• [WHAT IS NEEDED] Write out the entries below once more, exactly.

• [TASK INPUT]
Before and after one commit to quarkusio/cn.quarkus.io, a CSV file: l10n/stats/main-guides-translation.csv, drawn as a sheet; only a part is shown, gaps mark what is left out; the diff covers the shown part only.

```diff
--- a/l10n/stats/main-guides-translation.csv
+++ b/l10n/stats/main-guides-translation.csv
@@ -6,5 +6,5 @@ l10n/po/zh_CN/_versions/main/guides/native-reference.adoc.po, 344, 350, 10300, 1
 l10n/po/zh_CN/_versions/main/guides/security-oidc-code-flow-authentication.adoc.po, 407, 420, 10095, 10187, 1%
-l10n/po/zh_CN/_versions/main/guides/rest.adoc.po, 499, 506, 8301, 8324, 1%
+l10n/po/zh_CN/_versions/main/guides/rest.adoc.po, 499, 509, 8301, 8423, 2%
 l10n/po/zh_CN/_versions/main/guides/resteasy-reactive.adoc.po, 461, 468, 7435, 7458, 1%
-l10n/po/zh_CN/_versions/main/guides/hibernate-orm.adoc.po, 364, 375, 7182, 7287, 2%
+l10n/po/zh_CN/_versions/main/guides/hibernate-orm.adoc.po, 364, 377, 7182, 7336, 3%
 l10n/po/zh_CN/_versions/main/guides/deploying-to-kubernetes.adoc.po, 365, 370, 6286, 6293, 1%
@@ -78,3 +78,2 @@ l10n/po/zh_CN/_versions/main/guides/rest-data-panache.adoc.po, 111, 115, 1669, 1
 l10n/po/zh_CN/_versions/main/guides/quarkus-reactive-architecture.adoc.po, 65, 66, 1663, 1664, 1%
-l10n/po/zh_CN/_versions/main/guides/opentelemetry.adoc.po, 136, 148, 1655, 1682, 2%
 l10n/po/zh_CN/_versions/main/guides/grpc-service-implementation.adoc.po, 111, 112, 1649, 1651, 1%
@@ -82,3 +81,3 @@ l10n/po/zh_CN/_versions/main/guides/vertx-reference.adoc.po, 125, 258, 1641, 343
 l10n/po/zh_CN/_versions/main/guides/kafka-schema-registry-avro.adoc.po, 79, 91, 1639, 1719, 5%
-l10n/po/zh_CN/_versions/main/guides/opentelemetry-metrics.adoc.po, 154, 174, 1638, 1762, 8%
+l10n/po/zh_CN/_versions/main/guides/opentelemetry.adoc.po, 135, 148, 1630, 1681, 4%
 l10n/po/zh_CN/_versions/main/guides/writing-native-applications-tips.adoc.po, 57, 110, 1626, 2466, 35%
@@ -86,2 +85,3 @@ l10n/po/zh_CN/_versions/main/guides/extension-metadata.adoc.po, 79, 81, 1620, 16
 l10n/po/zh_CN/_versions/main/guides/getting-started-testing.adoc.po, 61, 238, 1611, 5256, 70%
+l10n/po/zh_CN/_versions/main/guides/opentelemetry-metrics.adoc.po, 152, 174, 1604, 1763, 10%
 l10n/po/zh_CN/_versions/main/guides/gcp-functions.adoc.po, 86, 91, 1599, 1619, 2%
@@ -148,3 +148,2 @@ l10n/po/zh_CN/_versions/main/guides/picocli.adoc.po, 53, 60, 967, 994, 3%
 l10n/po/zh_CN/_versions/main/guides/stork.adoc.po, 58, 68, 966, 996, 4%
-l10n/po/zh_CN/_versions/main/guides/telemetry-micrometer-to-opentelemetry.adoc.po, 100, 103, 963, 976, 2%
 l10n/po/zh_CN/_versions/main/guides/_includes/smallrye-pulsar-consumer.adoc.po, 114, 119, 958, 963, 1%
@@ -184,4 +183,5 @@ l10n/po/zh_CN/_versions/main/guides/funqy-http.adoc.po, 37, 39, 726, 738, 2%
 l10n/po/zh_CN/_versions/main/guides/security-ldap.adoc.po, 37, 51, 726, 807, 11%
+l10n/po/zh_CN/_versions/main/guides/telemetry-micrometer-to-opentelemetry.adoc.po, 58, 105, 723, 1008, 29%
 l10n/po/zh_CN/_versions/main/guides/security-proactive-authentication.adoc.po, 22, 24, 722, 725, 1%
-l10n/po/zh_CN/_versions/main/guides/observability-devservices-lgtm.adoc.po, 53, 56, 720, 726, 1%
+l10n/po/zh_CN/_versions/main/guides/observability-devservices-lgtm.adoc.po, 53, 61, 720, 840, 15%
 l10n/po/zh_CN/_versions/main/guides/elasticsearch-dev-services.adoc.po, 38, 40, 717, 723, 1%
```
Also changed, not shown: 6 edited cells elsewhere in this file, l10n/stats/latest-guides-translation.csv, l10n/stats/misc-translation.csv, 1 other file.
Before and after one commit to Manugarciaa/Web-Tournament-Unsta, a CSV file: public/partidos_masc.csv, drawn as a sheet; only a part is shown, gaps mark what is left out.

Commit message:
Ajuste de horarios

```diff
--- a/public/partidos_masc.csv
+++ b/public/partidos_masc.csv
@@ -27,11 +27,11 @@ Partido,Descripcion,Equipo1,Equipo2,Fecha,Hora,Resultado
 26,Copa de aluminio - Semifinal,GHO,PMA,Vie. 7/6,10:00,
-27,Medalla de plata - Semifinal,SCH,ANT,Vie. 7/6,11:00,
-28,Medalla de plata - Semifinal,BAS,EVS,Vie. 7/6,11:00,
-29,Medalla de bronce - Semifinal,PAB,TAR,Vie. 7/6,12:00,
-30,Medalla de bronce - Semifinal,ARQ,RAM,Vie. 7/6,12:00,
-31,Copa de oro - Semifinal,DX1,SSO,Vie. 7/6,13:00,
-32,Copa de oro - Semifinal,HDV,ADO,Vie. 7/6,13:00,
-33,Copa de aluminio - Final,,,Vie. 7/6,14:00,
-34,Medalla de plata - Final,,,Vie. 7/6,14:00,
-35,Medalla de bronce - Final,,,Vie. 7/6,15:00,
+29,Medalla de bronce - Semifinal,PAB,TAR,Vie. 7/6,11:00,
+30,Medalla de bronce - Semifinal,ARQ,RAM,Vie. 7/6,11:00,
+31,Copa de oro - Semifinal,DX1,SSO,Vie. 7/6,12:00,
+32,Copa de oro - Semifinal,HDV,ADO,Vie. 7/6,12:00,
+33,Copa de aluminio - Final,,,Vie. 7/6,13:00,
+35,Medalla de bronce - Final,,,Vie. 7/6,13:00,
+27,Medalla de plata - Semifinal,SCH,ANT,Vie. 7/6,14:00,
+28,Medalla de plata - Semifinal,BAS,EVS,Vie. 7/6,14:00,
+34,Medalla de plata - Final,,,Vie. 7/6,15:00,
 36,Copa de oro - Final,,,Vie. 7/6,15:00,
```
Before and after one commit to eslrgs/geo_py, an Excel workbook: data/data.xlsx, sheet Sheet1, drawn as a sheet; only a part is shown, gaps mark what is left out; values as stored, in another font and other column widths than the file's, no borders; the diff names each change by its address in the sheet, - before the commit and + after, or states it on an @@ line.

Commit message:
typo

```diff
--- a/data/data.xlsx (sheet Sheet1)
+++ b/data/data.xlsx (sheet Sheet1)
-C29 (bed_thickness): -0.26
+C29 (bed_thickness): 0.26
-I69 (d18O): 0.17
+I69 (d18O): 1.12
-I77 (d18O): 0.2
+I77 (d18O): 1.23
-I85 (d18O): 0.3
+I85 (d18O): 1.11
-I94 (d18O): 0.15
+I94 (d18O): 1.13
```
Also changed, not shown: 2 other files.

• [EXERCISE OUTPUT]
Before and after one commit to quarkusio/cn.quarkus.io, a CSV file: l10n/stats/main-guides-translation.csv, drawn as a sheet; only a part is shown, gaps mark what is left out; the diff covers the shown part only.

```diff
--- a/l10n/stats/main-guides-translation.csv
+++ b/l10n/stats/main-guides-translation.csv
@@ -6,5 +6,5 @@ l10n/po/zh_CN/_versions/main/guides/native-reference.adoc.po, 344, 350, 10300, 1
 l10n/po/zh_CN/_versions/main/guides/security-oidc-code-flow-authentication.adoc.po, 407, 420, 10095, 10187, 1%
-l10n/po/zh_CN/_versions/main/guides/rest.adoc.po, 499, 506, 8301, 8324, 1%
+l10n/po/zh_CN/_versions/main/guides/rest.adoc.po, 499, 509, 8301, 8423, 2%
 l10n/po/zh_CN/_versions/main/guides/resteasy-reactive.adoc.po, 461, 468, 7435, 7458, 1%
-l10n/po/zh_CN/_versions/main/guides/hibernate-orm.adoc.po, 364, 375, 7182, 7287, 2%
+l10n/po/zh_CN/_versions/main/guides/hibernate-orm.adoc.po, 364, 377, 7182, 7336, 3%
 l10n/po/zh_CN/_versions/main/guides/deploying-to-kubernetes.adoc.po, 365, 370, 6286, 6293, 1%
@@ -78,3 +78,2 @@ l10n/po/zh_CN/_versions/main/guides/rest-data-panache.adoc.po, 111, 115, 1669, 1
 l10n/po/zh_CN/_versions/main/guides/quarkus-reactive-architecture.adoc.po, 65, 66, 1663, 1664, 1%
-l10n/po/zh_CN/_versions/main/guides/opentelemetry.adoc.po, 136, 148, 1655, 1682, 2%
 l10n/po/zh_CN/_versions/main/guides/grpc-service-implementation.adoc.po, 111, 112, 1649, 1651, 1%
@@ -82,3 +81,3 @@ l10n/po/zh_CN/_versions/main/guides/vertx-reference.adoc.po, 125, 258, 1641, 343
 l10n/po/zh_CN/_versions/main/guides/kafka-schema-registry-avro.adoc.po, 79, 91, 1639, 1719, 5%
-l10n/po/zh_CN/_versions/main/guides/opentelemetry-metrics.adoc.po, 154, 174, 1638, 1762, 8%
+l10n/po/zh_CN/_versions/main/guides/opentelemetry.adoc.po, 135, 148, 1630, 1681, 4%
 l10n/po/zh_CN/_versions/main/guides/writing-native-applications-tips.adoc.po, 57, 110, 1626, 2466, 35%
@@ -86,2 +85,3 @@ l10n/po/zh_CN/_versions/main/guides/extension-metadata.adoc.po, 79, 81, 1620, 16
 l10n/po/zh_CN/_versions/main/guides/getting-started-testing.adoc.po, 61, 238, 1611, 5256, 70%
+l10n/po/zh_CN/_versions/main/guides/opentelemetry-metrics.adoc.po, 152, 174, 1604, 1763, 10%
 l10n/po/zh_CN/_versions/main/guides/gcp-functions.adoc.po, 86, 91, 1599, 1619, 2%
@@ -148,3 +148,2 @@ l10n/po/zh_CN/_versions/main/guides/picocli.adoc.po, 53, 60, 967, 994, 3%
 l10n/po/zh_CN/_versions/main/guides/stork.adoc.po, 58, 68, 966, 996, 4%
-l10n/po/zh_CN/_versions/main/guides/telemetry-micrometer-to-opentelemetry.adoc.po, 100, 103, 963, 976, 2%
 l10n/po/zh_CN/_versions/main/guides/_includes/smallrye-pulsar-consumer.adoc.po, 114, 119, 958, 963, 1%
@@ -184,4 +183,5 @@ l10n/po/zh_CN/_versions/main/guides/funqy-http.adoc.po, 37, 39, 726, 738, 2%
 l10n/po/zh_CN/_versions/main/guides/security-ldap.adoc.po, 37, 51, 726, 807, 11%
+l10n/po/zh_CN/_versions/main/guides/telemetry-micrometer-to-opentelemetry.adoc.po, 58, 105, 723, 1008, 29%
 l10n/po/zh_CN/_versions/main/guides/security-proactive-authentication.adoc.po, 22, 24, 722, 725, 1%
-l10n/po/zh_CN/_versions/main/guides/observability-devservices-lgtm.adoc.po, 53, 56, 720, 726, 1%
+l10n/po/zh_CN/_versions/main/guides/observability-devservices-lgtm.adoc.po, 53, 61, 720, 840, 15%
 l10n/po/zh_CN/_versions/main/guides/elasticsearch-dev-services.adoc.po, 38, 40, 717, 723, 1%
```
Also changed, not shown: 6 edited cells elsewhere in this file, l10n/stats/latest-guides-translation.csv, l10n/stats/misc-translation.csv, 1 other file.
Before and after one commit to Manugarciaa/Web-Tournament-Unsta, a CSV file: public/partidos_masc.csv, drawn as a sheet; only a part is shown, gaps mark what is left out.

Commit message:
Ajuste de horarios

```diff
--- a/public/partidos_masc.csv
+++ b/public/partidos_masc.csv
@@ -27,11 +27,11 @@ Partido,Descripcion,Equipo1,Equipo2,Fecha,Hora,Resultado
 26,Copa de aluminio - Semifinal,GHO,PMA,Vie. 7/6,10:00,
-27,Medalla de plata - Semifinal,SCH,ANT,Vie. 7/6,11:00,
-28,Medalla de plata - Semifinal,BAS,EVS,Vie. 7/6,11:00,
-29,Medalla de bronce - Semifinal,PAB,TAR,Vie. 7/6,12:00,
-30,Medalla de bronce - Semifinal,ARQ,RAM,Vie. 7/6,12:00,
-31,Copa de oro - Semifinal,DX1,SSO,Vie. 7/6,13:00,
-32,Copa de oro - Semifinal,HDV,ADO,Vie. 7/6,13:00,
-33,Copa de aluminio - Final,,,Vie. 7/6,14:00,
-34,Medalla de plata - Final,,,Vie. 7/6,14:00,
-35,Medalla de bronce - Final,,,Vie. 7/6,15:00,
+29,Medalla de bronce - Semifinal,PAB,TAR,Vie. 7/6,11:00,
+30,Medalla de bronce - Semifinal,ARQ,RAM,Vie. 7/6,11:00,
+31,Copa de oro - Semifinal,DX1,SSO,Vie. 7/6,12:00,
+32,Copa de oro - Semifinal,HDV,ADO,Vie. 7/6,12:00,
+33,Copa de aluminio - Final,,,Vie. 7/6,13:00,
+35,Medalla de bronce - Final,,,Vie. 7/6,13:00,
+27,Medalla de plata - Semifinal,SCH,ANT,Vie. 7/6,14:00,
+28,Medalla de plata - Semifinal,BAS,EVS,Vie. 7/6,14:00,
+34,Medalla de plata - Final,,,Vie. 7/6,15:00,
 36,Copa de oro - Final,,,Vie. 7/6,15:00,
```
Before and after one commit to eslrgs/geo_py, an Excel workbook: data/data.xlsx, sheet Sheet1, drawn as a sheet; only a part is shown, gaps mark what is left out; values as stored, in another font and other column widths than the file's, no borders; the diff names each change by its address in the sheet, - before the commit and + after, or states it on an @@ line.

Commit message:
typo

```diff
--- a/data/data.xlsx (sheet Sheet1)
+++ b/data/data.xlsx (sheet Sheet1)
-C29 (bed_thickness): -0.26
+C29 (bed_thickness): 0.26
-I69 (d18O): 0.17
+I69 (d18O): 1.12
-I77 (d18O): 0.2
+I77 (d18O): 1.23
-I85 (d18O): 0.3
+I85 (d18O): 1.11
-I94 (d18O): 0.15
+I94 (d18O): 1.13
```
Also changed, not shown: 2 other files.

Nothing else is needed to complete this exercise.